València City Council and Valenciaport sign an agreement to study the use of energy from waves

This innovative project is 50% co-financed by the City Council and the European Union. It will be located in the hammer of the Marina, in the northern part of the port of Valencia, where the force of the waves is more favourable.

The president of the Port Authority of Valencia (OAV), Aurelio Martínez, signed this Monday with the councillor for Climate Emergency and Energy Transition of the City Council of Valencia, Alejandro Ramon, the agreement between the city council and the PAV for the use of the public port domain to install a device for the generation of electricity from waves. This is a pilot project that will be located in the area known as the hammer of the Marina de València.

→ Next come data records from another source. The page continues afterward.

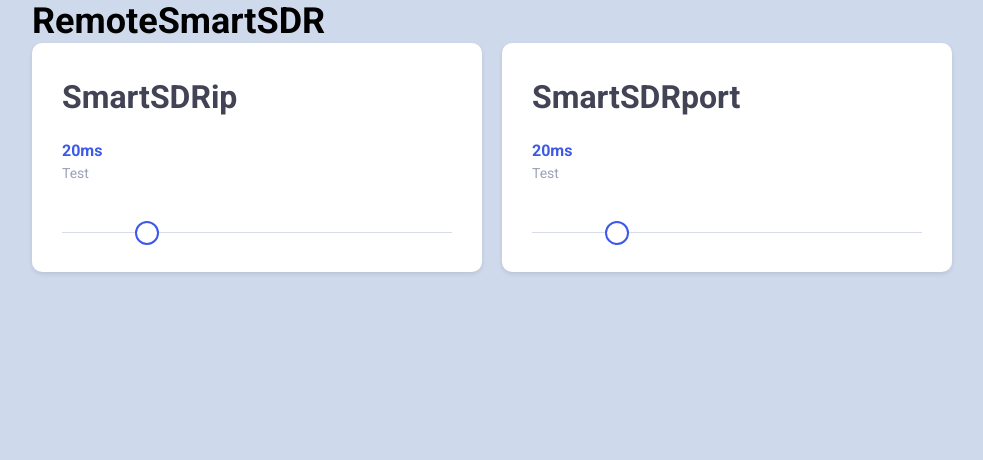
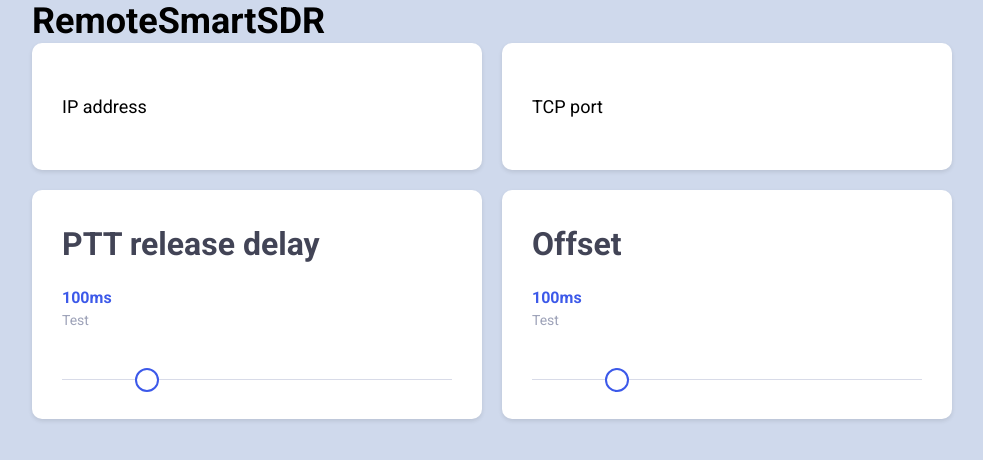
Before and after one commit to on3ure/remoteSmartSDR, a Next.js app in the folder web/: page / in a window 1280 px wide. Shown: the top 460 px of the page, without its empty margins (148-1131 px from the left). Built offline with nearby package versions, Linux system fonts and the light colour scheme.

Commit message:
Added temporary extra cards for ip and port

```diff
--- a/web/pages/index.js
+++ b/web/pages/index.js
@@ -19,19 +19,29 @@ export default function Home() {
           </h1>
 
           <div className="grid grid--gap-sm">
-            <div className="column-xs-6 column-lg-4 column-xl-3">
+            <div className="column-xs-6">
+              <Card>
+                <p>IP address</p>
+              </Card>
+            </div>
+            <div className="column-xs-6">
+              <Card>
+                <p>TCP port</p>
+              </Card>
+            </div>
+            <div className="column-xs-6">
               <Card>
                 <Slider
-                  label="SmartSDRip"
+                  label="PTT release delay"
                   description="Test"
                   name="slider1"
                 />
               </Card>
             </div>
-            <div className="column-xs-6 column-lg-4 column-xl-3">
+            <div className="column-xs-6">
               <Card>
                 <Slider
-                  label="SmartSDRport"
+                  label="Offset"
                   description="Test"
                   name="slider2"
                 />
--- a/web/src/components/slider/Slider.jsx
+++ b/web/src/components/slider/Slider.jsx
@@ -6,7 +6,7 @@ const Slider = ({
   name,
 }) => {
 
-  const [number, setNumber] = useState(20);
+  const [number, setNumber] = useState(100);
 
   const onRangeChange = (e) => {
     setNumber(e.target.value);
@@ -23,7 +23,7 @@ const Slider = ({
       <div className="slider__description">
         { description }
       </div>
-      <input type="range" min="0" max="100" value={ number } onChange={ onRangeChange } name={ name } id={ name } className="input-slider" />
+      <input type="range" min="0" max="500" value={ number } onChange={ onRangeChange } name={ name } id={ name } className="input-slider" />
     </div>
   );
 };
```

The agreement signed facilitates the implementation of the WEC (Wave Energy Converter) project, which is 50% co-financed by the City Council of Valencia and the European Union and responds to the City Council’s desire to explore new ways of generating green energy, in this case taking advantage of Valencia’s ideal situation as a coastal city, which allows the power of the waves to be used to generate energy.
Thanks to this agreement, the Port of Valencia authorises the occupation of 105 m² (77 m² of land and 28 m² of water) of port public domain in the area of the hammerhead of the access channel to the Marina, in the northern part of the port. Due to the small size of the device to be installed, it will have no effect on navigation.

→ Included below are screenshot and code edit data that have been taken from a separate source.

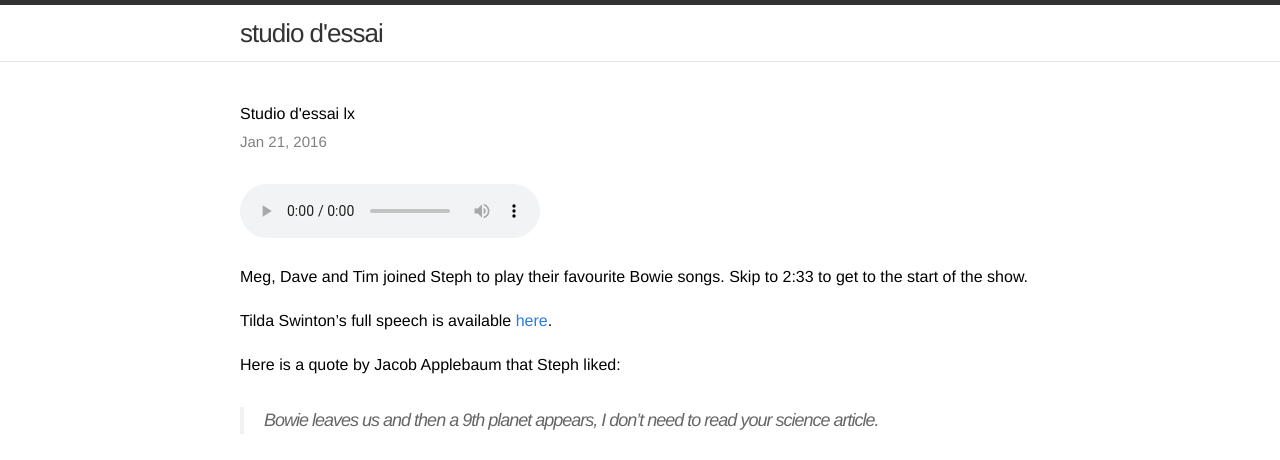
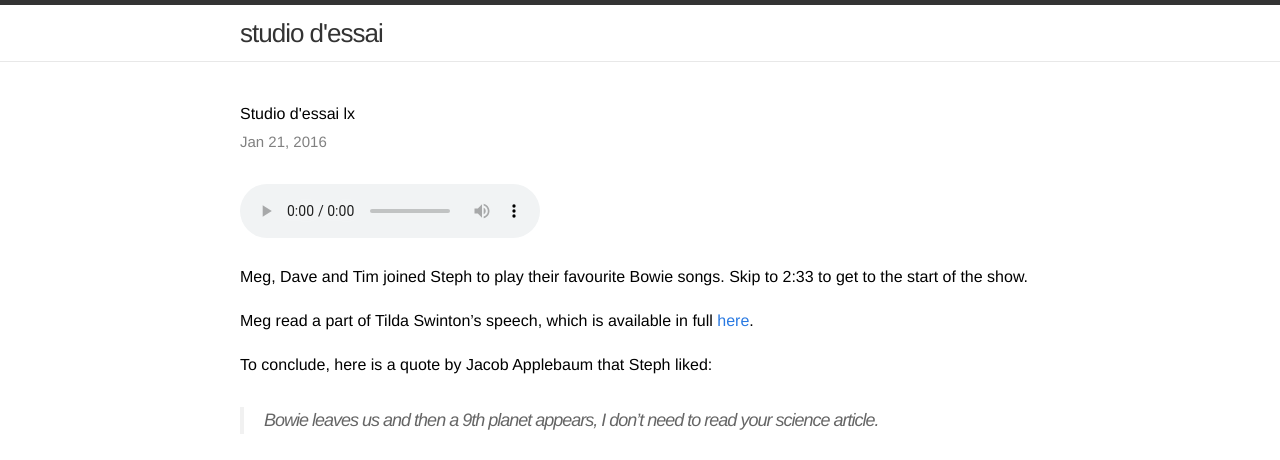
Before and after one commit to studio-dessai/studio-dessai.github.io, a Jekyll site: the page built from _posts/2016-01-21-sdelx.md, in a window 1280 px wide, cut to the strip 0-460 px from the top of the page. Built offline with Jekyll 4.4.1, drawn with Linux system fonts in a browser that asks for light colours.

Commit message:
small mods

```diff
--- a/_posts/2016-01-21-sdelx.md
+++ b/_posts/2016-01-21-sdelx.md
@@ -5,9 +5,9 @@ title: "Studio d'essai lx"
 
 Meg, Dave and Tim joined Steph to play their favourite Bowie songs. Skip to 2:33 to get to the start of the show.
 
-Tilda Swinton's full speech is available [here](http://www.vulture.com/2013/03/read-tilda-swintons-speech-about-david-bowie.html).
+Meg read a part of Tilda Swinton's speech, which is available in full [here](http://www.vulture.com/2013/03/read-tilda-swintons-speech-about-david-bowie.html).
 
-Here is a quote by Jacob Applebaum that Steph liked:
+To conclude, here is a quote by Jacob Applebaum that Steph liked:
 
 > Bowie leaves us and then a 9th planet appears, I don't need to read your science article.
 
```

The construction work is expected to begin this year and by 2023, part of the energy required for the lighting of the Marina will be covered. It is estimated that the device will generate around 130,000 kilowatts per year, representing a reduction of 16 tonnes in the city’s annual CO₂ production.

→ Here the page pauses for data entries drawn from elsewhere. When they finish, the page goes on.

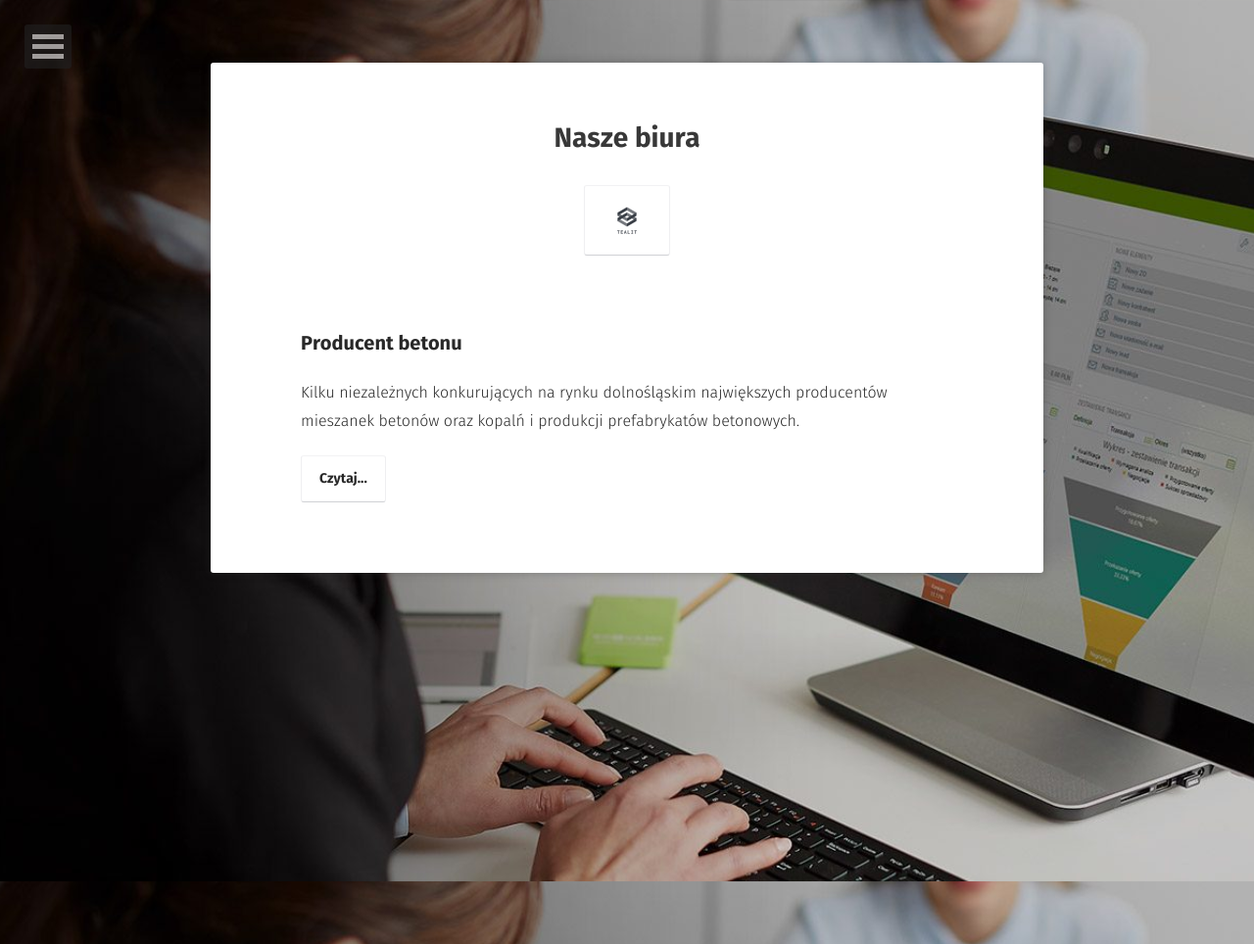
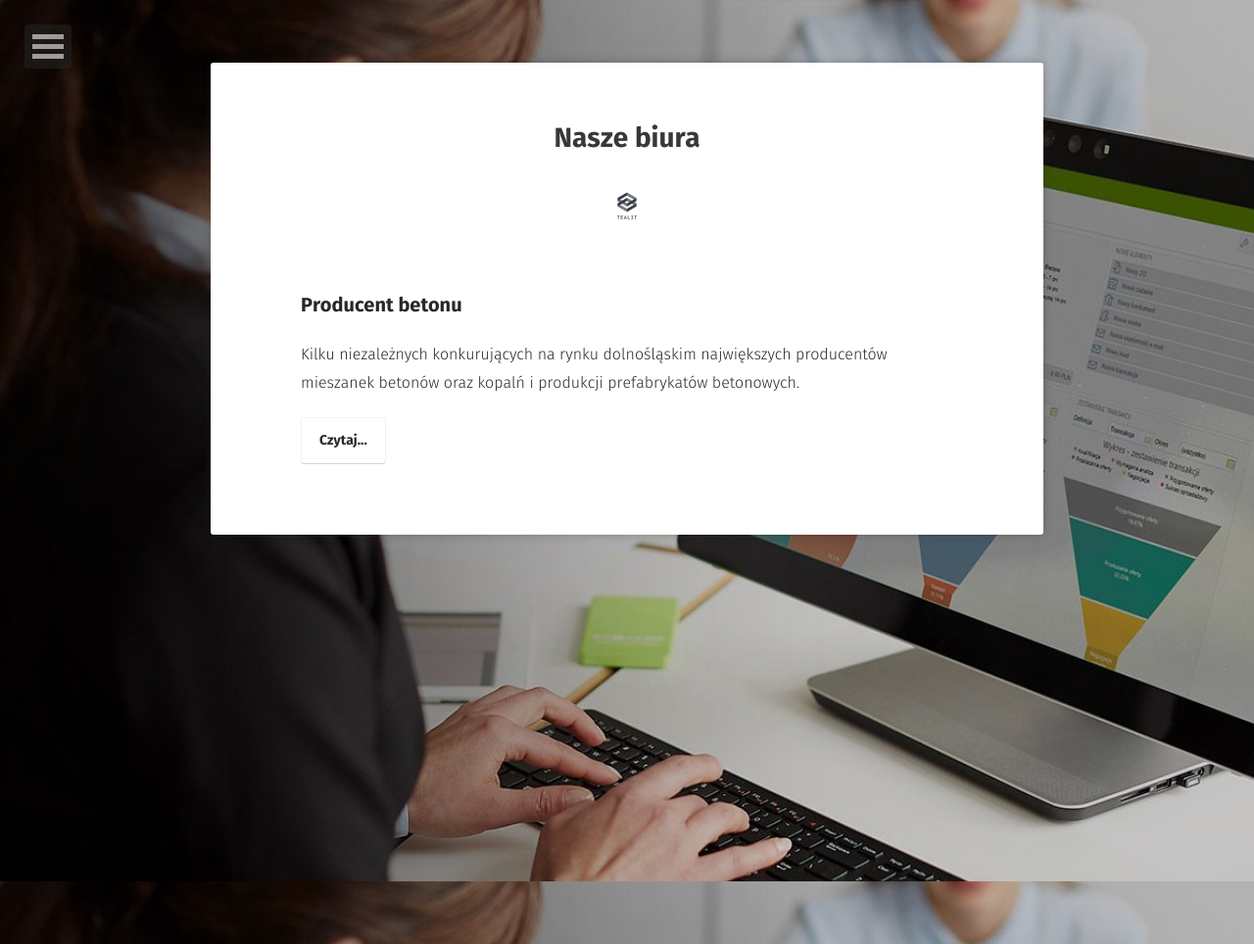
Before and after one commit to Avyse/avyse.github.io, a Jekyll site: the page built from contact/index.md, in a window 1280 px wide. Shown: the whole page at 98% size. Built offline with Jekyll 4.4.1, drawn with Linux system fonts in a browser that asks for light colours; some web fonts are replaced.

Commit message:
Btn replace

```diff
--- a/_layouts/project.html
+++ b/_layouts/project.html
@@ -17,7 +17,7 @@ layout: compress
             <div class="content">
                 <div class="post-title">
                     <h1>{{ page.title }}</h1>
-                    <a class="btn zoombtn" href="{{site.url}}">
+                    <a href="{{site.url}}">
                         <img src="../assets/img/logo-small.png">
                     </a>
                 </div>
```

The device, similar to a float, is simple to operate. It is placed in the sea, connected to a hydraulic arm. The force of the waves causes a constant and repetitive movement of lifting and immersion of the float which, through a hydraulic system, transfers the energy generated to the electricity generation equipment. The estimated cost of the device is 495,000 euros and the funding comes from the European Union’s MatchUP project (Horizon 2020), which promotes urban transformation through innovative technologies in the fields of energy, mobility and ICT.